### [Work task]
Your task is to gather the lines below that hold the string "University".

### [Provided information]
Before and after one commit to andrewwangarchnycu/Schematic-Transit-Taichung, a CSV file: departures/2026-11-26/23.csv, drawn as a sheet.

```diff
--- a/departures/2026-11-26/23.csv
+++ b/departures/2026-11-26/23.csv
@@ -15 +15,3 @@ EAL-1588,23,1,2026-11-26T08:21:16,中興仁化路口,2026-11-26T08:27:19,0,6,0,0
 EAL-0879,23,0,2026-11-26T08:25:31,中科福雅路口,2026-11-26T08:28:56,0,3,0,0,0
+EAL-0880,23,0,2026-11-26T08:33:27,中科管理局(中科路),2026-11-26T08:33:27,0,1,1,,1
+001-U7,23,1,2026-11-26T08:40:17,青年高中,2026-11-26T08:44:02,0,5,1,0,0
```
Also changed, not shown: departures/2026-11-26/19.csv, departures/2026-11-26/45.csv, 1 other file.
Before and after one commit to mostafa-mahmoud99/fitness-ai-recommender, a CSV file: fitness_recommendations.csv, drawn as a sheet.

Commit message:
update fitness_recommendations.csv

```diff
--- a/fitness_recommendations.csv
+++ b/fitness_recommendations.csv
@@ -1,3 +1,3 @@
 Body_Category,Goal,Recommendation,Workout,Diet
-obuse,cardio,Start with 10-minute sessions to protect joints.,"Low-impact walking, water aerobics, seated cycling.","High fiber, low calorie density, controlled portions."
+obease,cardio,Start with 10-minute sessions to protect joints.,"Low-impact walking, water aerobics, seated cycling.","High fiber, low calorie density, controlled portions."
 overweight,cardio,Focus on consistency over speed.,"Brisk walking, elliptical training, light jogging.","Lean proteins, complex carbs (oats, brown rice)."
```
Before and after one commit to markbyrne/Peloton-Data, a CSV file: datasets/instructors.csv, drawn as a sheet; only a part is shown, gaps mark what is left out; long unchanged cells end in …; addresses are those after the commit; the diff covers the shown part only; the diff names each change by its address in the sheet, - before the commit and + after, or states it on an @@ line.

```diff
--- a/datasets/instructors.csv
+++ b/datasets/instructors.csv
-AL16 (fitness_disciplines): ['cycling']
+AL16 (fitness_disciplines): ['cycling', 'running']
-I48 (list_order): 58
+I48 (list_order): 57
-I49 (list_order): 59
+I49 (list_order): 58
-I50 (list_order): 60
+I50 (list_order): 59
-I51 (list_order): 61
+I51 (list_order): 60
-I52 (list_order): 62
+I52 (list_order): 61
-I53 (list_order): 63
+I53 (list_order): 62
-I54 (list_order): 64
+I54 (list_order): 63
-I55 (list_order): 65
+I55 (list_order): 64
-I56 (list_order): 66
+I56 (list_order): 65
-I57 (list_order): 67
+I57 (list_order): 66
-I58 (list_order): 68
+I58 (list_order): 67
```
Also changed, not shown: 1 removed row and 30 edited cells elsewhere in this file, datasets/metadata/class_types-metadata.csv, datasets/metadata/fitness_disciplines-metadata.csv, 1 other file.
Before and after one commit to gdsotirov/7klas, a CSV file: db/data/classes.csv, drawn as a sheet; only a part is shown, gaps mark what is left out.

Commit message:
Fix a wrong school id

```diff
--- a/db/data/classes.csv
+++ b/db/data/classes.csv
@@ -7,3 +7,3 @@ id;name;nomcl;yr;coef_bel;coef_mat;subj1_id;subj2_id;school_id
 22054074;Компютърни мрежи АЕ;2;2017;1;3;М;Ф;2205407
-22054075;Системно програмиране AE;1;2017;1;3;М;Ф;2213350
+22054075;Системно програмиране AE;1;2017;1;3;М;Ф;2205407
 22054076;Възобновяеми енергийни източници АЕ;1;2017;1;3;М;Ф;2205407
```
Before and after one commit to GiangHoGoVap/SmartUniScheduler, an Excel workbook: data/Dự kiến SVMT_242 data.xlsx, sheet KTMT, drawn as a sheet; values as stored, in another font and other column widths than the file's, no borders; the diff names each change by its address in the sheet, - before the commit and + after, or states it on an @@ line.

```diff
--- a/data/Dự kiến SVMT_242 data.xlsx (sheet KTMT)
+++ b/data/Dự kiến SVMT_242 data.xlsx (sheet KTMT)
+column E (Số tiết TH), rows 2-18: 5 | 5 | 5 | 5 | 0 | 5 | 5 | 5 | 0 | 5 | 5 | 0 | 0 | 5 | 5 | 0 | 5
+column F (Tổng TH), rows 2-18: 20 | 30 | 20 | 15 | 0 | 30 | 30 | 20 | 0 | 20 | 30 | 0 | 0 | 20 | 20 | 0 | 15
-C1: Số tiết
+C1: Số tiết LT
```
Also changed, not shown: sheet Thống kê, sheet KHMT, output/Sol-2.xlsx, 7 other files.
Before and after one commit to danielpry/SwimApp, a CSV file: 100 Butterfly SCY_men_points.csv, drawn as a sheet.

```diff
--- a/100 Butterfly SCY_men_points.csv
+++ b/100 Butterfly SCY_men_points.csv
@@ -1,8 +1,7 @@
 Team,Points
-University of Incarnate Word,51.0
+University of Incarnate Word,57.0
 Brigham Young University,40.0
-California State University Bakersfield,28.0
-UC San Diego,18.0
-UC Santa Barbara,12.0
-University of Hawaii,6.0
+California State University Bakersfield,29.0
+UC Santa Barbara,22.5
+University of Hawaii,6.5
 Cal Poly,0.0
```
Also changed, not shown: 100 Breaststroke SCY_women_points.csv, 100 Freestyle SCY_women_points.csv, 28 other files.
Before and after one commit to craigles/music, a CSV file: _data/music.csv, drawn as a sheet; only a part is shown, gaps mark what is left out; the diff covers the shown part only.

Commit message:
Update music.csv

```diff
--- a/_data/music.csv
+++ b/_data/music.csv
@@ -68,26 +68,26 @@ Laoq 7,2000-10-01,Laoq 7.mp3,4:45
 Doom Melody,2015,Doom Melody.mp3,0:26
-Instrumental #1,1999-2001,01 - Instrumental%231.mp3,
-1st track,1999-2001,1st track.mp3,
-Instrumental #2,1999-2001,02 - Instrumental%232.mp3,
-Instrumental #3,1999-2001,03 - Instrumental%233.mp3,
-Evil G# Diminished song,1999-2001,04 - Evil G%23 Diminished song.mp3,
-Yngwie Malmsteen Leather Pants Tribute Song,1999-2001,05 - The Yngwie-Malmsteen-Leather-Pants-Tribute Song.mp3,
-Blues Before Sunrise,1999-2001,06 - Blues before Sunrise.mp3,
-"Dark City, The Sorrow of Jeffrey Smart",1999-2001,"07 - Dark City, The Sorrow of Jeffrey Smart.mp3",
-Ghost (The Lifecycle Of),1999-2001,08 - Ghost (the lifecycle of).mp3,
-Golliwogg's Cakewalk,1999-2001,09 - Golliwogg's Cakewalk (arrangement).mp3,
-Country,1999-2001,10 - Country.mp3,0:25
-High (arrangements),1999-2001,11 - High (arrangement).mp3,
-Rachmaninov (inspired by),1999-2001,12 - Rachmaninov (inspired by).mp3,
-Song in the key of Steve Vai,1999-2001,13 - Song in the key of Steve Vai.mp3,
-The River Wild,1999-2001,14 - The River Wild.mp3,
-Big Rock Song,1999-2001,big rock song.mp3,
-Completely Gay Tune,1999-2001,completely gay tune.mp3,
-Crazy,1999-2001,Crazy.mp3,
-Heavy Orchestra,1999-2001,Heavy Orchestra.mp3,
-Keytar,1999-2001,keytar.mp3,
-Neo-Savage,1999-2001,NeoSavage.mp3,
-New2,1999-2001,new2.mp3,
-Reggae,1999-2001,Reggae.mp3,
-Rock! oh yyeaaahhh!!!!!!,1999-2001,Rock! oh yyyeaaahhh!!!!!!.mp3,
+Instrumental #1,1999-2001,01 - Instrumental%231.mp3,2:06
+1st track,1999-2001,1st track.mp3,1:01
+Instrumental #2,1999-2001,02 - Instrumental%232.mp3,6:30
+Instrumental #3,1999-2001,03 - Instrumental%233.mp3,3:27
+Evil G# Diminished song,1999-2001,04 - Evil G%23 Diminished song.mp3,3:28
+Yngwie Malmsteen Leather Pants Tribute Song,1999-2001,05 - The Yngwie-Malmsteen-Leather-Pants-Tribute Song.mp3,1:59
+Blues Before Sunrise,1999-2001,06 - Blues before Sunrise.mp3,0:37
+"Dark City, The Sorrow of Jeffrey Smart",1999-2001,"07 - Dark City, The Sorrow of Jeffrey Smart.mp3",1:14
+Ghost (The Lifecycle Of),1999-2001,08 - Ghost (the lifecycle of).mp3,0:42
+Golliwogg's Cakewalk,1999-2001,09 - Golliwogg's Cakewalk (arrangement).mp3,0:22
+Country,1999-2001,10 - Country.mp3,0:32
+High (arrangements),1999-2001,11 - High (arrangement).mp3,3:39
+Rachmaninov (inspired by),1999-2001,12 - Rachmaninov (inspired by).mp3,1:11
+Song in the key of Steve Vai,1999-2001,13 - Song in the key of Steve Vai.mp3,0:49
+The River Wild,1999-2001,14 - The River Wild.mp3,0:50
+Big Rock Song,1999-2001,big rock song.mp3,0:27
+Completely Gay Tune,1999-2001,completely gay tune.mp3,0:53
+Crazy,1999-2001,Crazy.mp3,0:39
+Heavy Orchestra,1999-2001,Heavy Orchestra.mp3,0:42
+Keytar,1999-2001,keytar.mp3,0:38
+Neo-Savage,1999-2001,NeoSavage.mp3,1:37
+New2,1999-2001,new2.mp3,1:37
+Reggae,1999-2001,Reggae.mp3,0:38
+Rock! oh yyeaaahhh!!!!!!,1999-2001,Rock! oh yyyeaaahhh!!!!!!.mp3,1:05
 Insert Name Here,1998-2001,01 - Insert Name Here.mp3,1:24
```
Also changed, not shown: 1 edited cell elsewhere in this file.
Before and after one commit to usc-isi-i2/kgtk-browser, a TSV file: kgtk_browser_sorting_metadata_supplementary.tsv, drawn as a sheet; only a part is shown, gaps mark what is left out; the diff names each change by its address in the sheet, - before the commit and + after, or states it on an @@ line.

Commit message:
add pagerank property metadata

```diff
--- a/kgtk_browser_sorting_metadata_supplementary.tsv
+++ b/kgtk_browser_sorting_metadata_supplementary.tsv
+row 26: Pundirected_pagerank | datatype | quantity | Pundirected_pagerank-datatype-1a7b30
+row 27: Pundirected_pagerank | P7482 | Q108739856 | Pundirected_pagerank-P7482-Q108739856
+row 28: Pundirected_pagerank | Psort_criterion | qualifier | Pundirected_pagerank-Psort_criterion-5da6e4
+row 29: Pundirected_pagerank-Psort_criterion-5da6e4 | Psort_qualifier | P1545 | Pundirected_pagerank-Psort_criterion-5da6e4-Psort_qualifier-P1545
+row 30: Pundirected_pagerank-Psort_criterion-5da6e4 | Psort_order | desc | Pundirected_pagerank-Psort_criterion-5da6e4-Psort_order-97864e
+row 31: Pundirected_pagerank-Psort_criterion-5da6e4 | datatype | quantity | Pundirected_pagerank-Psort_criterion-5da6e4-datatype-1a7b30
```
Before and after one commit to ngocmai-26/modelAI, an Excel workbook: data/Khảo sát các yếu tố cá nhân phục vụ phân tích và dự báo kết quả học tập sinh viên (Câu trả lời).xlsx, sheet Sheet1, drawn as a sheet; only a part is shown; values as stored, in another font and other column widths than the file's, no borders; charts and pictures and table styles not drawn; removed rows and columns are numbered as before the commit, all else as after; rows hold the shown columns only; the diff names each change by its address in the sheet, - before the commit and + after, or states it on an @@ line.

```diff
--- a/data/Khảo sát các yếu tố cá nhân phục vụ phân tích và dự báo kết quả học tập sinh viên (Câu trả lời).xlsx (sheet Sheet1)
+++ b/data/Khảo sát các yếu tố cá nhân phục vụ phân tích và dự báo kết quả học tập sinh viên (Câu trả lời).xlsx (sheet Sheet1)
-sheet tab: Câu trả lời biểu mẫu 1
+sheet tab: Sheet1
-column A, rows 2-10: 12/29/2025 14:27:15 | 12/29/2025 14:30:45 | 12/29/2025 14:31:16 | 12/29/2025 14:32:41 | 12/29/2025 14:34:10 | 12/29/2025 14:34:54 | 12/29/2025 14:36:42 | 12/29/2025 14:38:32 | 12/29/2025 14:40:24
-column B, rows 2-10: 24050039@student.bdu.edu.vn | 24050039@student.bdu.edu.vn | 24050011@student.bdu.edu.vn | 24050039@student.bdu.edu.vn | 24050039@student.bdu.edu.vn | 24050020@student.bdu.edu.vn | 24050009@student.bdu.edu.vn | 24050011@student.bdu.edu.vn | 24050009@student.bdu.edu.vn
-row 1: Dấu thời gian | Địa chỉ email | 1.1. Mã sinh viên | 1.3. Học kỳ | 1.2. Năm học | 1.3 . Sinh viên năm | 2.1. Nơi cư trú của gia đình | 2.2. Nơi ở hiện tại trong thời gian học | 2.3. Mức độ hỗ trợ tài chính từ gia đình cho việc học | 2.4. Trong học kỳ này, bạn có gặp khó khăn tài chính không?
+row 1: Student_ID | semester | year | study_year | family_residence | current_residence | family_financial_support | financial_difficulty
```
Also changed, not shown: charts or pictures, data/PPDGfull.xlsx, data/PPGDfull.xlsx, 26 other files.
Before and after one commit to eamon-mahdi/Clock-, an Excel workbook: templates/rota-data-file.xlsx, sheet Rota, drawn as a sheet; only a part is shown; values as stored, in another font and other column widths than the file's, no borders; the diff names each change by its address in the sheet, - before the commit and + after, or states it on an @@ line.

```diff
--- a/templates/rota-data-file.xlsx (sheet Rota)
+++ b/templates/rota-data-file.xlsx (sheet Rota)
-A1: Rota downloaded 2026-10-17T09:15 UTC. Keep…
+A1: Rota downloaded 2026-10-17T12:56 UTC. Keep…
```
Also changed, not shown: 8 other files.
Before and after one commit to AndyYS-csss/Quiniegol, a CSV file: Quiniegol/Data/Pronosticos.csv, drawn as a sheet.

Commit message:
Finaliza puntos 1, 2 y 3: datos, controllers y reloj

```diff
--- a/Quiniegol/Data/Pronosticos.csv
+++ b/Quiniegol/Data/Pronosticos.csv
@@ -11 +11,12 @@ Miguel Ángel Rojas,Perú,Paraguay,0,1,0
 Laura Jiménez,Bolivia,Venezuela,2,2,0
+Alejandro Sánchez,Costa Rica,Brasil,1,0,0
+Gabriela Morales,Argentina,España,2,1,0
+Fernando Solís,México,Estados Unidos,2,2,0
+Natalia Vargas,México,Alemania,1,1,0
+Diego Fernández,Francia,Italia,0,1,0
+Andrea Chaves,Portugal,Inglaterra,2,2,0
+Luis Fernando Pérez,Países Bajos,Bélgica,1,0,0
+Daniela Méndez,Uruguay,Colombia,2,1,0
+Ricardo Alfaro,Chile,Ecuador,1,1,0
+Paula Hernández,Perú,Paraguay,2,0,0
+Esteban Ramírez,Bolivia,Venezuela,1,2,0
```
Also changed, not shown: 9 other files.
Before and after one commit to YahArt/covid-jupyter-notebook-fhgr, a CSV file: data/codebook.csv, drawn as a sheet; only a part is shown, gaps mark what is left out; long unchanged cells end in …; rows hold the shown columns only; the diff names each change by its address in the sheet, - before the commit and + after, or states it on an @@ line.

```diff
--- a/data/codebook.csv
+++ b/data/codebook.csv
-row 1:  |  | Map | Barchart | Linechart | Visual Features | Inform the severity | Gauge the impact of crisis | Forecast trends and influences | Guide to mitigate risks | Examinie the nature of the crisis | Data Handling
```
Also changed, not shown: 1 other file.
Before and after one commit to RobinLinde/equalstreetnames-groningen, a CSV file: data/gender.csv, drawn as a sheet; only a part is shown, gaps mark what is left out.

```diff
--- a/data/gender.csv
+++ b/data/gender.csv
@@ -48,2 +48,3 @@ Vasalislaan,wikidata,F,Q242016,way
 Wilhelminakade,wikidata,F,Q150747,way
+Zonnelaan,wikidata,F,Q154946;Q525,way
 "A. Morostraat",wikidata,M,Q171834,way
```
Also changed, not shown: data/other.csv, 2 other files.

### [Exercise output]
-University of Incarnate Word,51.0
+University of Incarnate Word,57.0
 Brigham Young University,40.0
-California State University Bakersfield,28.0
-University of Hawaii,6.0
+California State University Bakersfield,29.0
+University of Hawaii,6.5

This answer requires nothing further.